Wandering weta—Monitoring Cook Straight giant weta released at Karori Sanctuary
Corinne Watts, Danny Thornburrow (Landcare Research, Hamilton)
Raewyn Empson (Karori Sanctuary, Wellington)
Radio transmitter attached to a Cook Straight giant weta. Photo: Danny Thornburrow
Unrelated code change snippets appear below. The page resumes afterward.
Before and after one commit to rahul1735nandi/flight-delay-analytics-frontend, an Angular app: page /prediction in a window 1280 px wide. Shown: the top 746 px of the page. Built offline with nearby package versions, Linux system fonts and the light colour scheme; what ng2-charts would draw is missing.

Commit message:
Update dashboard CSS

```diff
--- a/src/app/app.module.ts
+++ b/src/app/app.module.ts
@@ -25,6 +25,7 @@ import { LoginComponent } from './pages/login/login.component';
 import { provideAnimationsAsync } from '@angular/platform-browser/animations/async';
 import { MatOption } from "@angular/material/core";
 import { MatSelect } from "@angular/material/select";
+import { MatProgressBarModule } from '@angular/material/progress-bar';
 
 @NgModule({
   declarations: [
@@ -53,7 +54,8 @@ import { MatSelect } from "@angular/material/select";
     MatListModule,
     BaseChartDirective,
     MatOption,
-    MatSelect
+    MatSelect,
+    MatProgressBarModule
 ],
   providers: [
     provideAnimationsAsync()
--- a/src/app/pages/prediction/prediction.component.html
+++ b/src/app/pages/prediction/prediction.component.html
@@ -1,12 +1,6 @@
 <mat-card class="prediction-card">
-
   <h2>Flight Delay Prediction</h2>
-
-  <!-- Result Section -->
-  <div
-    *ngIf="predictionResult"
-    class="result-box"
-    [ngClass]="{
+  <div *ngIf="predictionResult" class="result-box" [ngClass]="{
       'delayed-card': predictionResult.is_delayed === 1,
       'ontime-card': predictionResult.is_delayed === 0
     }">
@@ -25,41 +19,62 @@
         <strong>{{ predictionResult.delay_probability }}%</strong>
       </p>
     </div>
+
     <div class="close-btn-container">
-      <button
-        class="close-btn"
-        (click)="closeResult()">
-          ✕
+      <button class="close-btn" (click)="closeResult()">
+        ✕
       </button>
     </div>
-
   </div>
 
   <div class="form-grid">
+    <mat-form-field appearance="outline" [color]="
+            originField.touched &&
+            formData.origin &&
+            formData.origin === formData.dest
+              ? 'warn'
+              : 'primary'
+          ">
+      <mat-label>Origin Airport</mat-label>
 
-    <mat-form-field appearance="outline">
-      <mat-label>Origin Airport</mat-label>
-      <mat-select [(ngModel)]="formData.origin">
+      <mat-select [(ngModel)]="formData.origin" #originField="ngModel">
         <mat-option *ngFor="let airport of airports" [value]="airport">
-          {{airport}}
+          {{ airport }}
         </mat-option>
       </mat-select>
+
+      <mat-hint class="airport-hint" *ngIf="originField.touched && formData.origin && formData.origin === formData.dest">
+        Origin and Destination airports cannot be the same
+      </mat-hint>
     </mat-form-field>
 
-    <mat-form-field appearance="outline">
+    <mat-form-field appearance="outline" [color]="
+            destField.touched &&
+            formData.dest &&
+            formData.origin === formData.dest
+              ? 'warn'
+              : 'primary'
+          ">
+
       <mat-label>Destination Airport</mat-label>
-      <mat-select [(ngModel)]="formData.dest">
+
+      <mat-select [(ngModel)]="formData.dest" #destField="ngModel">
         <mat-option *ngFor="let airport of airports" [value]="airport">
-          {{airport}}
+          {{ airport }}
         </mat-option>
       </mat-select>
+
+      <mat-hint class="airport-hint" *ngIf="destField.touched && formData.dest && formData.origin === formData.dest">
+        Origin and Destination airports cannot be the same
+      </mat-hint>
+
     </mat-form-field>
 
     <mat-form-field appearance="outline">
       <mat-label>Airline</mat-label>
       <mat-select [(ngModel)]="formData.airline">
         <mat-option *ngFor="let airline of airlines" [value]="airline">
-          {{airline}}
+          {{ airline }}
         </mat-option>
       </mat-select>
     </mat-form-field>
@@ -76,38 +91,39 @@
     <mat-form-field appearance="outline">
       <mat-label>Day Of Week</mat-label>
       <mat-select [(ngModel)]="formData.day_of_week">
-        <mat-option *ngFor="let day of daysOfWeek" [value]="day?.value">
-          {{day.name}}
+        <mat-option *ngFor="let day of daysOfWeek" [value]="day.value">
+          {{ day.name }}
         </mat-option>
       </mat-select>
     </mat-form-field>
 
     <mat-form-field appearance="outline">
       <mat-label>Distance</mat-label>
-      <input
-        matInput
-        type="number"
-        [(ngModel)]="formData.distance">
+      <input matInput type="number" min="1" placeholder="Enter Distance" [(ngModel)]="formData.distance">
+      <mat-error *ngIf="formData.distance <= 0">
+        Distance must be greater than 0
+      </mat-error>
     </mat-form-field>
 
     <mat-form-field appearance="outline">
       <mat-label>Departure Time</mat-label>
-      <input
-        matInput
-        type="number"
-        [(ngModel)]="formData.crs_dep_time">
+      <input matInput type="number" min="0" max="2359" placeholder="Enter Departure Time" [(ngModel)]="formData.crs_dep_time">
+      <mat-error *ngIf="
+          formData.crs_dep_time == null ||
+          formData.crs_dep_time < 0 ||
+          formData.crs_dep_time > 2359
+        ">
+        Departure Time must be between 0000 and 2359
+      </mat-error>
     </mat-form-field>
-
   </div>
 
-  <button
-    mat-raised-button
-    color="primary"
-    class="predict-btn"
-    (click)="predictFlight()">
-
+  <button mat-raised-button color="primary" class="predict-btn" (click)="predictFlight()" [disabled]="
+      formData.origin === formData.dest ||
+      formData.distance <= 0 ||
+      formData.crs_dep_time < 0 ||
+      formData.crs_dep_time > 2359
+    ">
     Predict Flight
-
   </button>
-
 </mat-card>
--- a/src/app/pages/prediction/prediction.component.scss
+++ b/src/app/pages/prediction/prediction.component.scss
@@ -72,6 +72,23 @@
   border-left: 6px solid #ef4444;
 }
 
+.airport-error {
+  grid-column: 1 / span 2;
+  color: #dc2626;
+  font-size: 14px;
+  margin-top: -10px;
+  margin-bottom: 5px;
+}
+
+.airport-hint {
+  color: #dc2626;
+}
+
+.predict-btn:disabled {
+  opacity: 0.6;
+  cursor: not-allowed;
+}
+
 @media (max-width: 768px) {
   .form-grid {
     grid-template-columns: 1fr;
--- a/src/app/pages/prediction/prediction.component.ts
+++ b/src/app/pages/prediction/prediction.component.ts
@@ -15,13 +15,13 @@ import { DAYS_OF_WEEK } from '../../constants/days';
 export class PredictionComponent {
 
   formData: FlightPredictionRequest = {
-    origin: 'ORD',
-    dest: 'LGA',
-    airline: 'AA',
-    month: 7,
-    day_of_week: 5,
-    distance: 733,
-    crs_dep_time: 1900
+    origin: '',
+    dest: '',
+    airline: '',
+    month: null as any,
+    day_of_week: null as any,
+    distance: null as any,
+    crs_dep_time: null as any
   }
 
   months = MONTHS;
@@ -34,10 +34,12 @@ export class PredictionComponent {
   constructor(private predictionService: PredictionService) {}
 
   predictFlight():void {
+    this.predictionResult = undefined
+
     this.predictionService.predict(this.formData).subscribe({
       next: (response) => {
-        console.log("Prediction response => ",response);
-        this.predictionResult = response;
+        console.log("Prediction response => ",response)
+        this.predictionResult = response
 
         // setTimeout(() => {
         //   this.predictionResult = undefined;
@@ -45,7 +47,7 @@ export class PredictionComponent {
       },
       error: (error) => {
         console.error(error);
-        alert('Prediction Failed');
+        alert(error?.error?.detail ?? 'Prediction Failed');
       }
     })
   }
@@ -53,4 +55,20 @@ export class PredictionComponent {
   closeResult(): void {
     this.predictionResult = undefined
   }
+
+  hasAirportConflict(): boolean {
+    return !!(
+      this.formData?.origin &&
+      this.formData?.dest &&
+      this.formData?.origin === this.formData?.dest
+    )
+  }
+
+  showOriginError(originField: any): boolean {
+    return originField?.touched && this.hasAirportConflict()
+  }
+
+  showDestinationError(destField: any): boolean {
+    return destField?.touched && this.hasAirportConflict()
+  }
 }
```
Twenty Cook Strait giant weta fitted with radio-transmitters were among 100 weta released into Wellington’s Karori Sanctuary in February 2007. We tracked the animals for 50 days and were surprised by the distances they covered, especially the amorous males. On average, male giant weta walked 96m per night, while females moved only 33m. The maximum distance traveled by a male weta in one night was at least 295m – the equivalent of a human walking about 15km! It’s likely the actual distance was even further as the measurements only recorded the start and finish points, not the route taken. The most mobile weta, Number 70, regularly walked at least 250m per night, often moving faster through dense bush than his frustrated trackers. At the end of the study he was found 1km from his original release site. It is likely that the males walked furthered as they were looking for females to mate with.
The study revealed a positive start for the new giant weta population in the Sanctuary, with animals mating and females being seen laying eggs. Not one of the animals tracked was eaten during the study and all of the tiny 1g transmitters have been removed. This was the first use of transmitters to track transferred weta and it provided a valuable insight into the behaviors of the animals. Weta spent most of their time on the ground, walking across the leaf litter and feeding on mainly native plants but also some introduced plants, such as clover and dandelion. During the day, weta would hide on the ground underneath the vegetation and were very hard to find.
Cook Straight giant weta released at Karori with radio transmitter attached . Photo: Danny Thornburrow
While weta have been transferred before, this is the first time there has been a follow-up study of the new population. It was also a very successful use of transmitter technology. Monitoring that number of animals it would be expect some transmitters to be dislodged over the 50 day period.
It was also the first time Cook Strait giant weta have been transferred from an offshore island sanctuary to a mainland site. They became extinct on mainland New Zealand over 100 years ago. Up to four transfers are planned, with up to 450 weta being moved from Matiu/Somes and Mana Islands over the next four years.
Giant weta are New Zealand’s largest invertebrates (weighing up to 35g) and the flagship for insect conservation in New Zealand. The decline of most giant weta can probably be attributed to three major causes: predation from introduced mammals, habitat destruction, and modification of habitat by browsers. Defence mechanisms such as raising and quickly flicking their legs down in the hope of ‘spiking’ a predator’s face, or lying on their backs to ‘play’ dead are of little effect and highlight just how vulnerable the weta are.
The Landcare Research study of Wellington’s new weta population was funded by Oscar-winning film and television effects company, Weta Workshop via New Zealand National Parks and Conservation Foundation.
Posted August 2007